The task:
Restate the records that follow word for word; no pictures should appear.

The input:
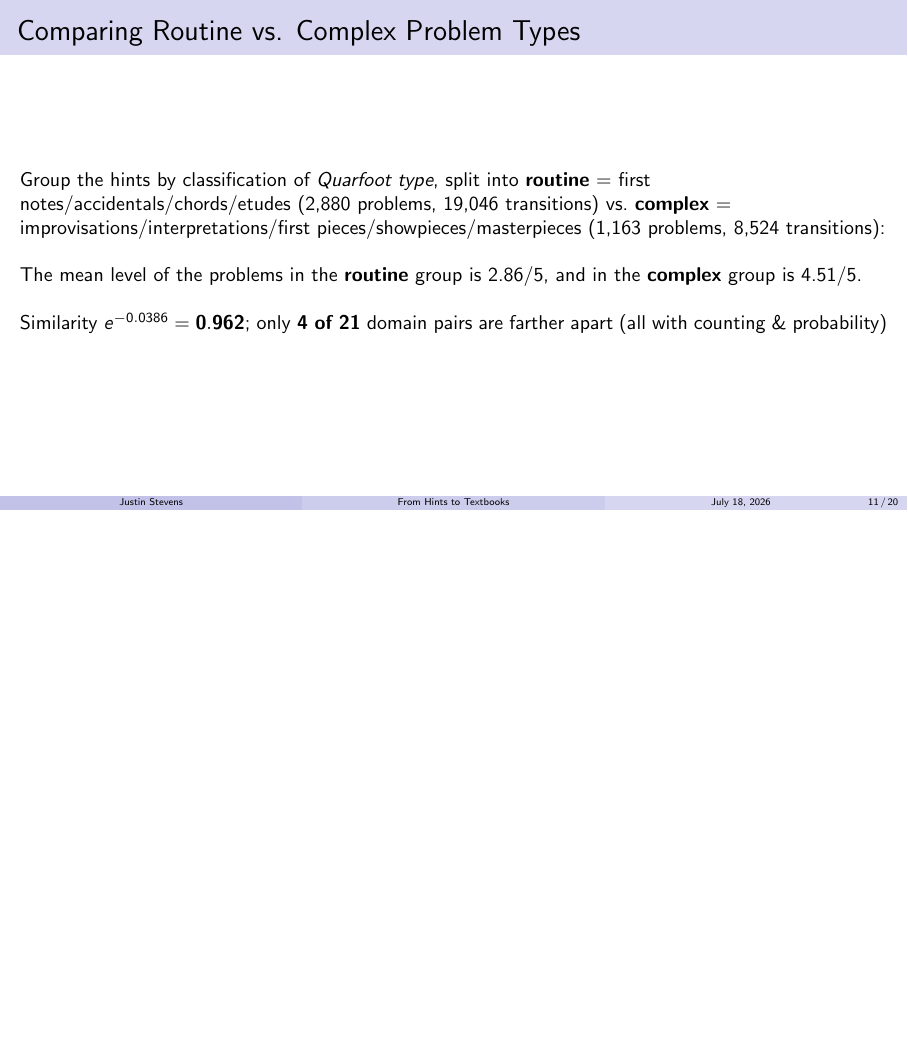
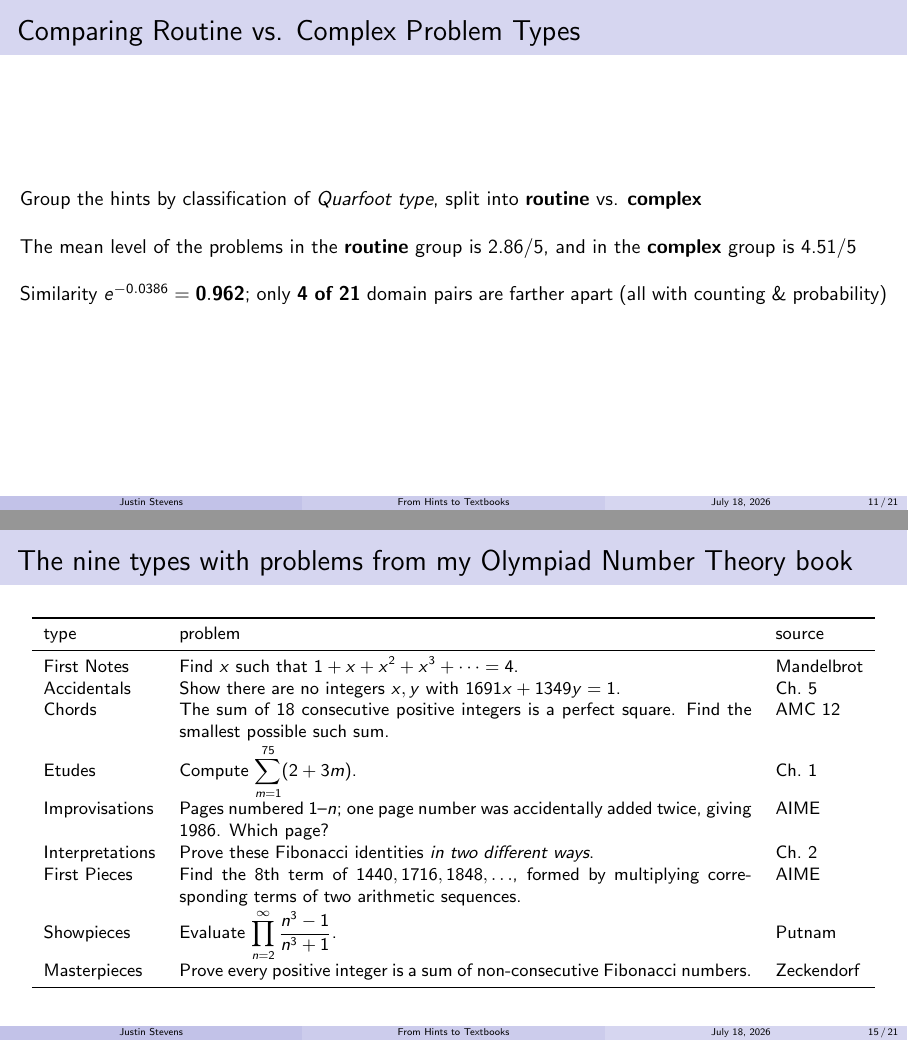
Before and after one commit to justinstevens42/TeaTimeTalk2026, LaTeX slides (tea_time_talk_no_pause.tex): page 11 of 20 before the commit and pages 11 and 15 of 21 after it, the two joined at a grey line, the shorter picture padded with empty space. Compiled offline with pdfLaTeX.

Commit message:
updating

```diff
--- a/tea_time_talk_no_pause.tex
+++ b/tea_time_talk_no_pause.tex
@@ -244,12 +241,11 @@
 \end{frame}
 
 \begin{frame}{Comparing Routine vs. Complex Problem Types}
-  Group the hints by classification of \emph{Quarfoot type}, split into \textbf{routine} $=$ first notes/accidentals/chords/etudes (2{,}880 problems, 19{,}046 transitions)
-  vs.\ \textbf{complex} $=$ improvisations/interpretations/first pieces/showpieces/masterpieces (1{,}163 problems, 8{,}524 transitions):
+  Group the hints by classification of \emph{Quarfoot type}, split into \textbf{routine} vs. \textbf{complex}
 
   \bigskip
 
-  The mean level of the problems in the \textbf{routine} group is 2.86/5, and in the \textbf{complex} group is 4.51/5.
+  The mean level of the problems in the \textbf{routine} group is 2.86/5, and in the \textbf{complex} group is 4.51/5
 
   \bigskip
   Similarity $e^{-0.0386} = \mathbf{0.962}$; only \textbf{4 of 21} domain pairs
@@ -320,6 +316,26 @@ INSERT QR CODE HERE
 
 \end{frame}
 
+\begin{frame}{The nine types with problems from my Olympiad Number Theory book}
+  \begin{center}
+    \small
+    \begin{tabular}{lp{0.66\textwidth}l}
+      \toprule
+      type & problem & source \\
+      \midrule
+      First Notes & Find $x$ such that $1+x+x^2+x^3+\cdots=4$. & Mandelbrot \\
+      Accidentals & Show there are no integers $x,y$ with $1691x+1349y=1$. & Ch.\ 5 \\
+      Chords & The sum of 18 consecutive positive integers is a perfect square. Find the smallest possible such sum. & AMC 12 \\
+      Etudes & Compute $\displaystyle \sum_{m=1}^{75}(2+3m)$. & Ch.\ 1 \\
+      Improvisations & Pages numbered $1$--$n$; one page number was accidentally added twice, giving $1986$. Which page? & AIME \\
+      Interpretations & Prove these Fibonacci identities \emph{in two different ways}. & Ch.\ 2 \\
+      First Pieces & Find the 8th term of $1440, 1716, 1848,\ldots$, formed by multiplying corresponding terms of two arithmetic sequences. & AIME \\
+      Showpieces & Evaluate $\displaystyle \prod_{n=2}^{\infty}\frac{n^3-1}{n^3+1}$. & Putnam \\
+      Masterpieces & Prove every positive integer is a sum of non-consecutive Fibonacci numbers. & Zeckendorf \\
+      \bottomrule
+    \end{tabular}
+  \end{center}
+\end{frame}
 
 \begin{frame}{Problem Distribution: My Book vs. Number Theory MATH datset}
   \begin{center}
```
Also changed, not shown: tea_time_talk.tex (+1 -1 lines), tea_time_talk_no_pause.tex (35 more changed lines).
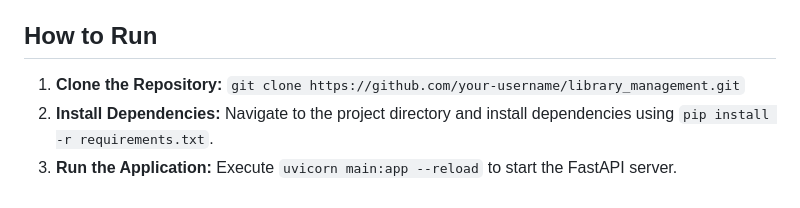
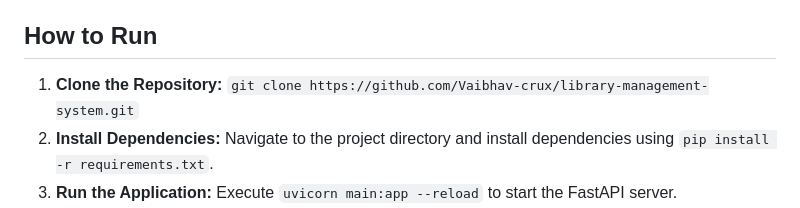
Before and after one commit to Vaibhav-crux/library-management-system, a Markdown page: README.md, the part around the change. GitHub-like rendering.

```diff
--- a/README.md
+++ b/README.md
@@ -27,7 +27,7 @@ The Library Management System is a web application developed to streamline the m
 7. **Responsive Design:** Ensures a seamless experience across various devices, including desktops, tablets, and smartphones.
 
 ## How to Run
-1. **Clone the Repository:** `git clone https://github.com/your-username/library_management.git`
+1. **Clone the Repository:** `git clone https://github.com/Vaibhav-crux/library-management-system.git`
 2. **Install Dependencies:** Navigate to the project directory and install dependencies using `pip install -r requirements.txt`.
 3. **Run the Application:** Execute `uvicorn main:app --reload` to start the FastAPI server.
 4. **Access the Application:** Open your web browser and go to `http://localhost:8000` to access the Library Management System.
```
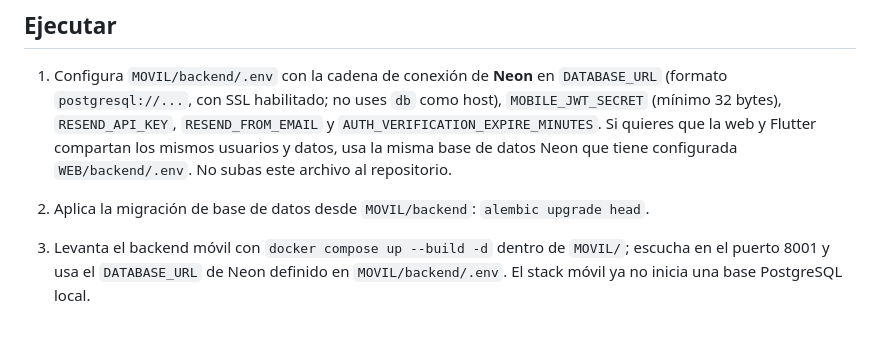
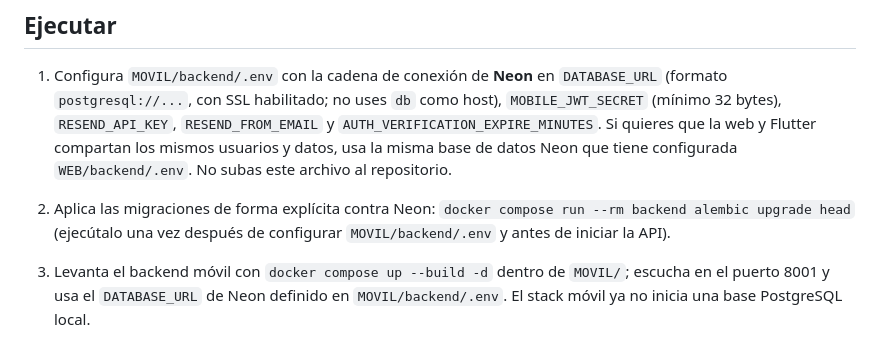
Before and after one commit to suleysuarez/MANTIX, a Markdown page: MOVIL/README.md, the part around the change. GitHub-like rendering.

Commit message:
docs(mobile): make Neon migrations explicit

```diff
--- a/MOVIL/README.md
+++ b/MOVIL/README.md
@@ -31,7 +31,7 @@ Variables privadas del backend: `MOBILE_JWT_SECRET`, `MOBILE_ACCESS_TOKEN_MINUTE
 ## Ejecutar
 
 1. Configura `MOVIL/backend/.env` con la cadena de conexión de **Neon** en `DATABASE_URL` (formato `postgresql://...`, con SSL habilitado; no uses `db` como host), `MOBILE_JWT_SECRET` (mínimo 32 bytes), `RESEND_API_KEY`, `RESEND_FROM_EMAIL` y `AUTH_VERIFICATION_EXPIRE_MINUTES`. Si quieres que la web y Flutter compartan los mismos usuarios y datos, usa la misma base de datos Neon que tiene configurada `WEB/backend/.env`. No subas este archivo al repositorio.
-2. Aplica la migración de base de datos desde `MOVIL/backend`: `alembic upgrade head`.
+2. Aplica las migraciones de forma explícita contra Neon: `docker compose run --rm backend alembic upgrade head` (ejecútalo una vez después de configurar `MOVIL/backend/.env` y antes de iniciar la API).
 3. Levanta el backend móvil con `docker compose up --build -d` dentro de `MOVIL/`; escucha en el puerto 8001 y usa el `DATABASE_URL` de Neon definido en `MOVIL/backend/.env`. El stack móvil ya no inicia una base PostgreSQL local.
 4. Crea tu archivo de variables a partir del ejemplo (`dart_defines.json` está ignorado por Git):
 
```
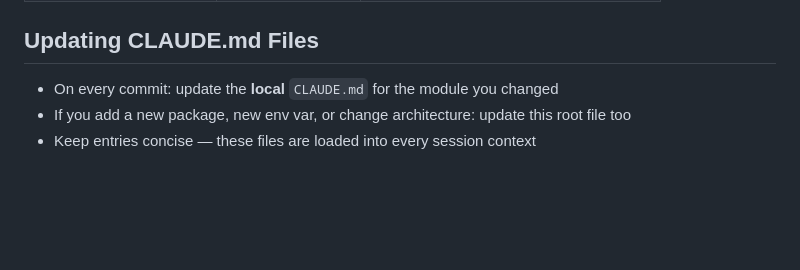
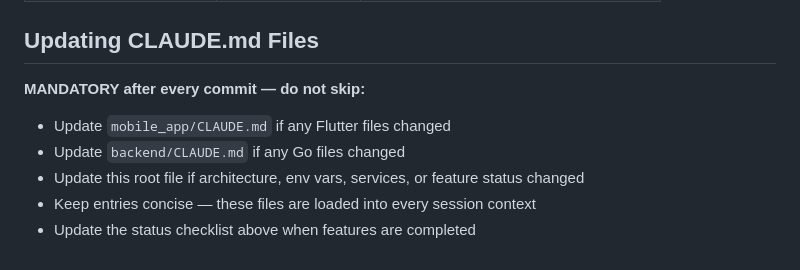
Before and after one commit to satishThakur/health-assistant, a Markdown page: CLAUDE.md, the part around the change. Drawn GitHub-style; blank space fills up the shorter version.

Commit message:
docs: move mandatory CLAUDE.md update rule into repo (survives reinstall)
Co-Authored-By: Claude Sonnet 4.6 <noreply@anthropic.com>

```diff
--- a/CLAUDE.md
+++ b/CLAUDE.md
@@ -58,6 +58,9 @@ Located at `scripts/db/migrations/`. Run in order (001 → 005+).
 | `GARMIN_INGEST_SECRET` | backend + scripts | shared secret |
 
 ## Updating CLAUDE.md Files
-- On every commit: update the **local** `CLAUDE.md` for the module you changed
-- If you add a new package, new env var, or change architecture: update this root file too
+**MANDATORY after every commit — do not skip:**
+- Update `mobile_app/CLAUDE.md` if any Flutter files changed
+- Update `backend/CLAUDE.md` if any Go files changed
+- Update this root file if architecture, env vars, services, or feature status changed
 - Keep entries concise — these files are loaded into every session context
+- Update the status checklist above when features are completed
```
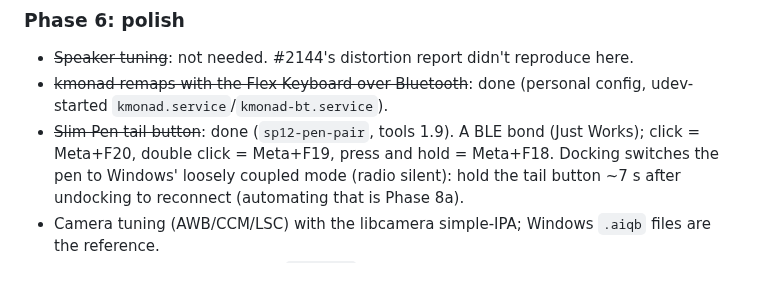
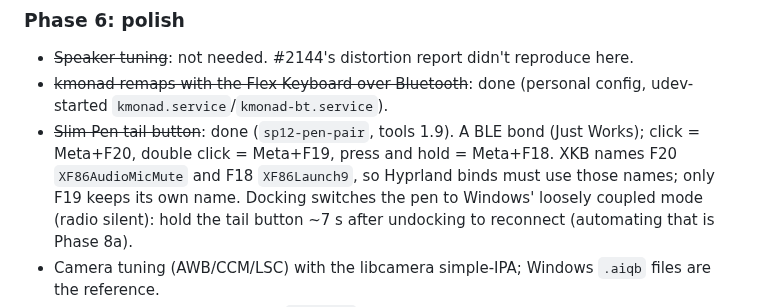
Before and after one commit to turbineBMW/surface-pro-12-linux, a Markdown page: docs/peripheral-plan.md, the part around the change. Drawn GitHub-style; blank space fills up the shorter version.

Commit message:
Plan: Slim Pen F18/F20 arrive as XF86Launch9/XF86AudioMicMute in XKB
Co-Authored-By: Claude Opus 5.5 (1M context) <noreply@anthropic.com>

```diff
--- a/docs/peripheral-plan.md
+++ b/docs/peripheral-plan.md
@@ -410,6 +410,8 @@ Findings (2026-09-24):
   udev-started `kmonad.service`/`kmonad-bt.service`).
 - ~~Slim Pen tail button~~: done (`sp12-pen-pair`, tools 1.9). A BLE bond (Just
   Works); click = Meta+F20, double click = Meta+F19, press and hold = Meta+F18.
+  XKB names F20 `XF86AudioMicMute` and F18 `XF86Launch9`, so Hyprland binds must
+  use those names; only F19 keeps its own name.
   Docking switches the pen to Windows' loosely coupled mode (radio silent): hold the
   tail button ~7 s after undocking to reconnect (automating that is Phase 8a).
 - Camera tuning (AWB/CCM/LSC) with the libcamera simple-IPA; Windows `.aiqb` files
```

Answer area:
Before and after one commit to justinstevens42/TeaTimeTalk2026, LaTeX slides (tea_time_talk_no_pause.tex): page 11 of 20 before the commit and pages 11 and 15 of 21 after it, the two joined at a grey line, the shorter picture padded with empty space. Compiled offline with pdfLaTeX.

Commit message:
updating

```diff
--- a/tea_time_talk_no_pause.tex
+++ b/tea_time_talk_no_pause.tex
@@ -244,12 +241,11 @@
 \end{frame}
 
 \begin{frame}{Comparing Routine vs. Complex Problem Types}
-  Group the hints by classification of \emph{Quarfoot type}, split into \textbf{routine} $=$ first notes/accidentals/chords/etudes (2{,}880 problems, 19{,}046 transitions)
-  vs.\ \textbf{complex} $=$ improvisations/interpretations/first pieces/showpieces/masterpieces (1{,}163 problems, 8{,}524 transitions):
+  Group the hints by classification of \emph{Quarfoot type}, split into \textbf{routine} vs. \textbf{complex}
 
   \bigskip
 
-  The mean level of the problems in the \textbf{routine} group is 2.86/5, and in the \textbf{complex} group is 4.51/5.
+  The mean level of the problems in the \textbf{routine} group is 2.86/5, and in the \textbf{complex} group is 4.51/5
 
   \bigskip
   Similarity $e^{-0.0386} = \mathbf{0.962}$; only \textbf{4 of 21} domain pairs
@@ -320,6 +316,26 @@ INSERT QR CODE HERE
 
 \end{frame}
 
+\begin{frame}{The nine types with problems from my Olympiad Number Theory book}
+  \begin{center}
+    \small
+    \begin{tabular}{lp{0.66\textwidth}l}
+      \toprule
+      type & problem & source \\
+      \midrule
+      First Notes & Find $x$ such that $1+x+x^2+x^3+\cdots=4$. & Mandelbrot \\
+      Accidentals & Show there are no integers $x,y$ with $1691x+1349y=1$. & Ch.\ 5 \\
+      Chords & The sum of 18 consecutive positive integers is a perfect square. Find the smallest possible such sum. & AMC 12 \\
+      Etudes & Compute $\displaystyle \sum_{m=1}^{75}(2+3m)$. & Ch.\ 1 \\
+      Improvisations & Pages numbered $1$--$n$; one page number was accidentally added twice, giving $1986$. Which page? & AIME \\
+      Interpretations & Prove these Fibonacci identities \emph{in two different ways}. & Ch.\ 2 \\
+      First Pieces & Find the 8th term of $1440, 1716, 1848,\ldots$, formed by multiplying corresponding terms of two arithmetic sequences. & AIME \\
+      Showpieces & Evaluate $\displaystyle \prod_{n=2}^{\infty}\frac{n^3-1}{n^3+1}$. & Putnam \\
+      Masterpieces & Prove every positive integer is a sum of non-consecutive Fibonacci numbers. & Zeckendorf \\
+      \bottomrule
+    \end{tabular}
+  \end{center}
+\end{frame}
 
 \begin{frame}{Problem Distribution: My Book vs. Number Theory MATH datset}
   \begin{center}
```
Also changed, not shown: tea_time_talk.tex (+1 -1 lines), tea_time_talk_no_pause.tex (35 more changed lines).
Before and after one commit to Vaibhav-crux/library-management-system, a Markdown page: README.md, the part around the change. GitHub-like rendering.

```diff
--- a/README.md
+++ b/README.md
@@ -27,7 +27,7 @@ The Library Management System is a web application developed to streamline the m
 7. **Responsive Design:** Ensures a seamless experience across various devices, including desktops, tablets, and smartphones.
 
 ## How to Run
-1. **Clone the Repository:** `git clone https://github.com/your-username/library_management.git`
+1. **Clone the Repository:** `git clone https://github.com/Vaibhav-crux/library-management-system.git`
 2. **Install Dependencies:** Navigate to the project directory and install dependencies using `pip install -r requirements.txt`.
 3. **Run the Application:** Execute `uvicorn main:app --reload` to start the FastAPI server.
 4. **Access the Application:** Open your web browser and go to `http://localhost:8000` to access the Library Management System.
```
Before and after one commit to suleysuarez/MANTIX, a Markdown page: MOVIL/README.md, the part around the change. GitHub-like rendering.

Commit message:
docs(mobile): make Neon migrations explicit

```diff
--- a/MOVIL/README.md
+++ b/MOVIL/README.md
@@ -31,7 +31,7 @@ Variables privadas del backend: `MOBILE_JWT_SECRET`, `MOBILE_ACCESS_TOKEN_MINUTE
 ## Ejecutar
 
 1. Configura `MOVIL/backend/.env` con la cadena de conexión de **Neon** en `DATABASE_URL` (formato `postgresql://...`, con SSL habilitado; no uses `db` como host), `MOBILE_JWT_SECRET` (mínimo 32 bytes), `RESEND_API_KEY`, `RESEND_FROM_EMAIL` y `AUTH_VERIFICATION_EXPIRE_MINUTES`. Si quieres que la web y Flutter compartan los mismos usuarios y datos, usa la misma base de datos Neon que tiene configurada `WEB/backend/.env`. No subas este archivo al repositorio.
-2. Aplica la migración de base de datos desde `MOVIL/backend`: `alembic upgrade head`.
+2. Aplica las migraciones de forma explícita contra Neon: `docker compose run --rm backend alembic upgrade head` (ejecútalo una vez después de configurar `MOVIL/backend/.env` y antes de iniciar la API).
 3. Levanta el backend móvil con `docker compose up --build -d` dentro de `MOVIL/`; escucha en el puerto 8001 y usa el `DATABASE_URL` de Neon definido en `MOVIL/backend/.env`. El stack móvil ya no inicia una base PostgreSQL local.
 4. Crea tu archivo de variables a partir del ejemplo (`dart_defines.json` está ignorado por Git):
 
```
Before and after one commit to satishThakur/health-assistant, a Markdown page: CLAUDE.md, the part around the change. Drawn GitHub-style; blank space fills up the shorter version.

Commit message:
docs: move mandatory CLAUDE.md update rule into repo (survives reinstall)
Co-Authored-By: Claude Sonnet 4.6 <noreply@anthropic.com>

```diff
--- a/CLAUDE.md
+++ b/CLAUDE.md
@@ -58,6 +58,9 @@ Located at `scripts/db/migrations/`. Run in order (001 → 005+).
 | `GARMIN_INGEST_SECRET` | backend + scripts | shared secret |
 
 ## Updating CLAUDE.md Files
-- On every commit: update the **local** `CLAUDE.md` for the module you changed
-- If you add a new package, new env var, or change architecture: update this root file too
+**MANDATORY after every commit — do not skip:**
+- Update `mobile_app/CLAUDE.md` if any Flutter files changed
+- Update `backend/CLAUDE.md` if any Go files changed
+- Update this root file if architecture, env vars, services, or feature status changed
 - Keep entries concise — these files are loaded into every session context
+- Update the status checklist above when features are completed
```
Before and after one commit to turbineBMW/surface-pro-12-linux, a Markdown page: docs/peripheral-plan.md, the part around the change. Drawn GitHub-style; blank space fills up the shorter version.

Commit message:
Plan: Slim Pen F18/F20 arrive as XF86Launch9/XF86AudioMicMute in XKB
Co-Authored-By: Claude Opus 5.5 (1M context) <noreply@anthropic.com>

```diff
--- a/docs/peripheral-plan.md
+++ b/docs/peripheral-plan.md
@@ -410,6 +410,8 @@ Findings (2026-09-24):
   udev-started `kmonad.service`/`kmonad-bt.service`).
 - ~~Slim Pen tail button~~: done (`sp12-pen-pair`, tools 1.9). A BLE bond (Just
   Works); click = Meta+F20, double click = Meta+F19, press and hold = Meta+F18.
+  XKB names F20 `XF86AudioMicMute` and F18 `XF86Launch9`, so Hyprland binds must
+  use those names; only F19 keeps its own name.
   Docking switches the pen to Windows' loosely coupled mode (radio silent): hold the
   tail button ~7 s after undocking to reconnect (automating that is Phase 8a).
 - Camera tuning (AWB/CCM/LSC) with the libcamera simple-IPA; Windows `.aiqb` files
```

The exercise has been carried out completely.